[[ Given information, beginning ]]
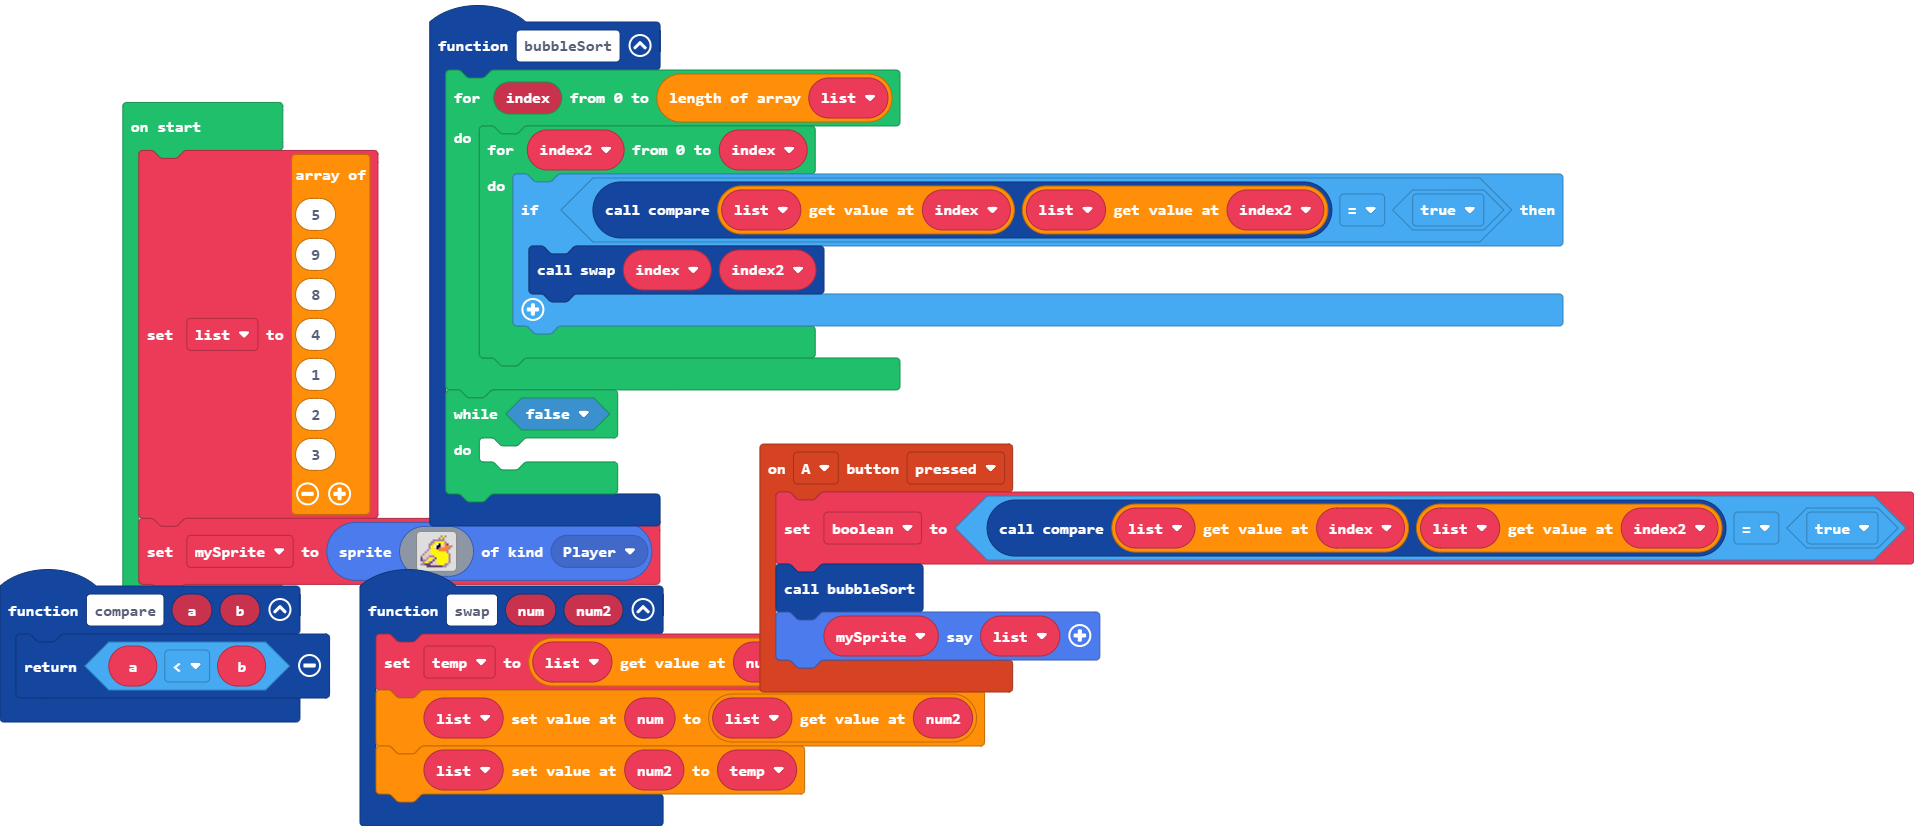
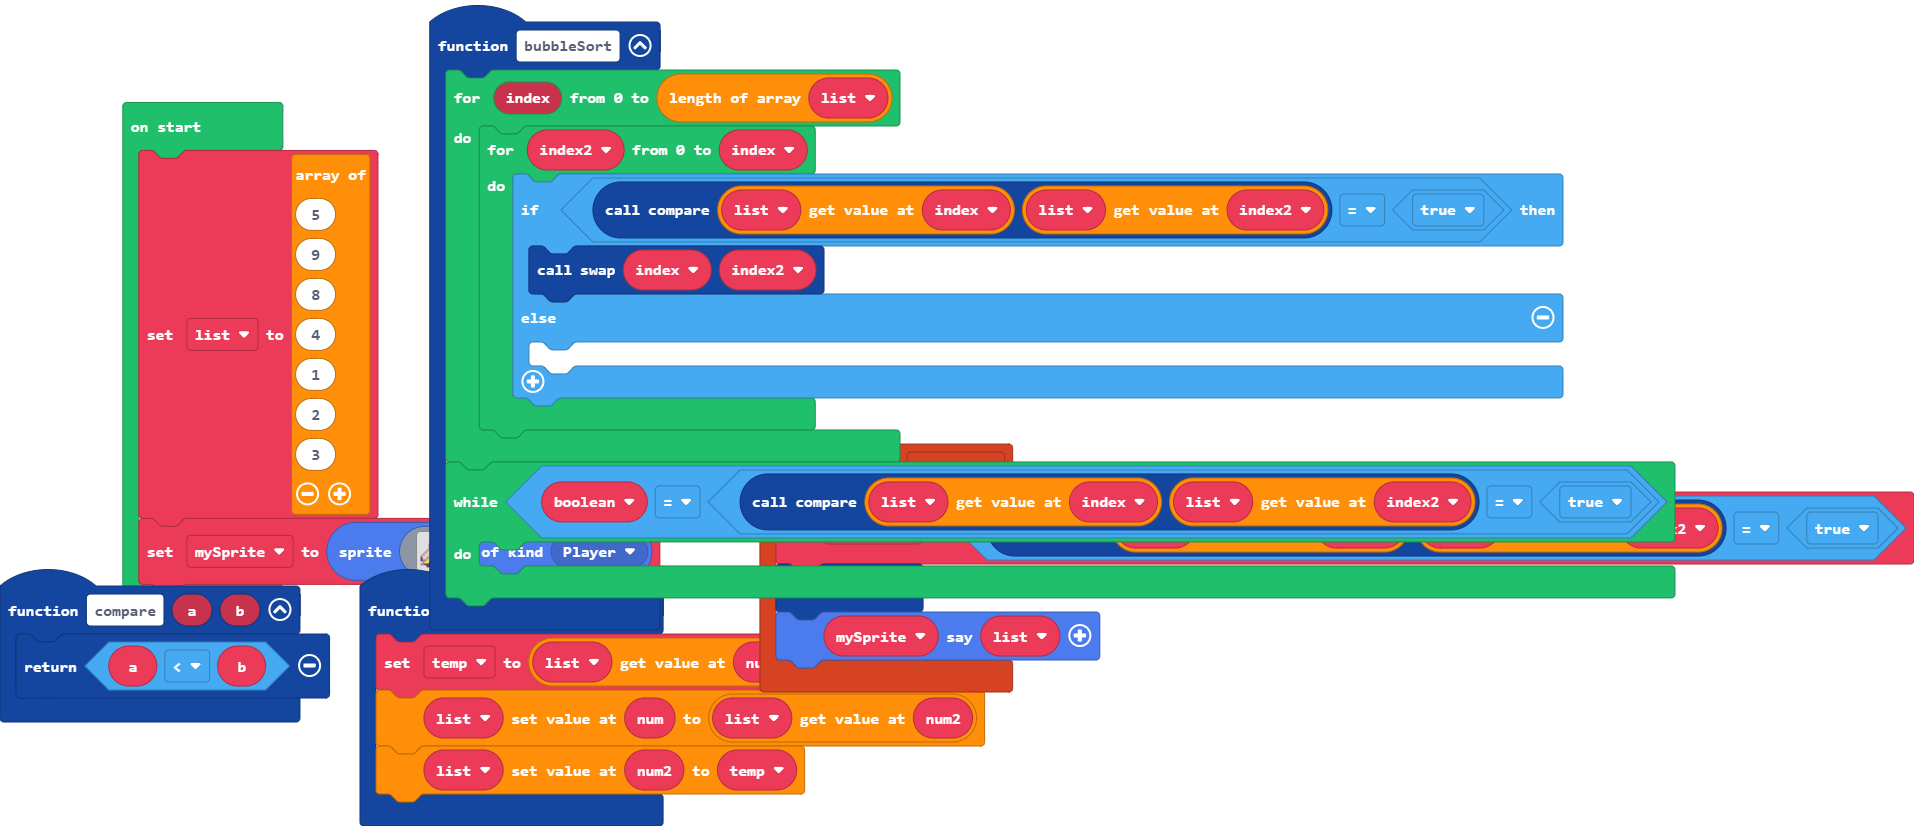
Update main.blocks, main.ts

Changed region(s): [[0.2158, 0.3632, 0.8939, 0.7567]]

diff --git a/main.ts b/main.ts
@@ -4,8 +4,6 @@ function swap (num: number, num2: number) {
     list[num2] = temp
 }
 controller.A.onEvent(ControllerButtonEvent.Pressed, function () {
-    let index2 = 0
-    let index = 0
     boolean = compare(list[index], list[index2]) == true
     bubbleSort()
     mySprite.sayText(list)
@@ -18,13 +16,17 @@ function bubbleSort () {
         for (let index2 = 0; index2 <= index; index2++) {
             if (compare(list[index], list[index2]) == true) {
                 swap(index, index2)
+            } else {
+            	
             }
         }
     }
-    while (false) {
+    while (boolean == (compare(list[index], list[index2]) == true)) {
     	
     }
 }
+let index2 = 0
+let index = 0
 let boolean = false
 let temp = 0
 let mySprite: Sprite = null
[[ Given information, end ]]
● What you are asked to do
Reproduce each entry exactly as given; no pictures, please.

● Output
Update main.blocks, main.ts

Changed region(s): [[0.2158, 0.3632, 0.8939, 0.7567]]

diff --git a/main.ts b/main.ts
@@ -4,8 +4,6 @@ function swap (num: number, num2: number) {
     list[num2] = temp
 }
 controller.A.onEvent(ControllerButtonEvent.Pressed, function () {
-    let index2 = 0
-    let index = 0
     boolean = compare(list[index], list[index2]) == true
     bubbleSort()
     mySprite.sayText(list)
@@ -18,13 +16,17 @@ function bubbleSort () {
         for (let index2 = 0; index2 <= index; index2++) {
             if (compare(list[index], list[index2]) == true) {
                 swap(index, index2)
+            } else {
+            	
             }
         }
     }
-    while (false) {
+    while (boolean == (compare(list[index], list[index2]) == true)) {
     	
     }
 }
+let index2 = 0
+let index = 0
 let boolean = false
 let temp = 0
 let mySprite: Sprite = null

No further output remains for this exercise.